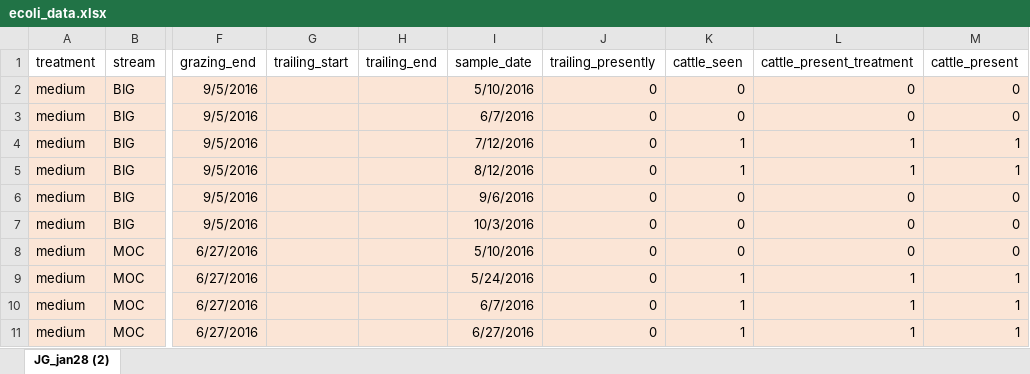
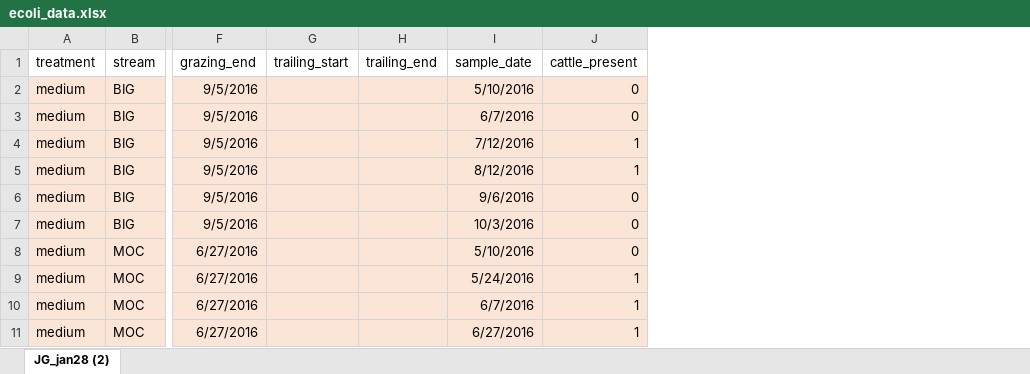
Before and after one commit to akleinhesselink/riparian-grazing-management, an Excel workbook: data/ecoli_data.xlsx, sheet JG_jan28 (2), drawn as a sheet; only a part is shown, gaps mark what is left out; values as stored, in another font and other column widths than the file's, no borders; the diff names each change by its address in the sheet, - before the commit and + after, or states it on an @@ line.

```diff
--- a/data/ecoli_data.xlsx (sheet JG_jan28 (2))
+++ b/data/ecoli_data.xlsx (sheet JG_jan28 (2))
-column J (trailing_presently), rows 2-11: all 0
-column K (cattle_seen), rows 2-11: 0 | 0 | 1 | 1 | 0 | 0 | 0 | 1 | 1 | 1
-column L (cattle_present_treatment), rows 2-11: 0 | 0 | 1 | 1 | 0 | 0 | 0 | 1 | 1 | 1
```
Also changed, not shown: 5 other files.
———
> **WHAT IS BEING ASKED**
Your answer must be an exact repeat of all the records, minus the pictures.

> **TASK ANSWER**
Before and after one commit to akleinhesselink/riparian-grazing-management, an Excel workbook: data/ecoli_data.xlsx, sheet JG_jan28 (2), drawn as a sheet; only a part is shown, gaps mark what is left out; values as stored, in another font and other column widths than the file's, no borders; the diff names each change by its address in the sheet, - before the commit and + after, or states it on an @@ line.

```diff
--- a/data/ecoli_data.xlsx (sheet JG_jan28 (2))
+++ b/data/ecoli_data.xlsx (sheet JG_jan28 (2))
-column J (trailing_presently), rows 2-11: all 0
-column K (cattle_seen), rows 2-11: 0 | 0 | 1 | 1 | 0 | 0 | 0 | 1 | 1 | 1
-column L (cattle_present_treatment), rows 2-11: 0 | 0 | 1 | 1 | 0 | 0 | 0 | 1 | 1 | 1
```
Also changed, not shown: 5 other files.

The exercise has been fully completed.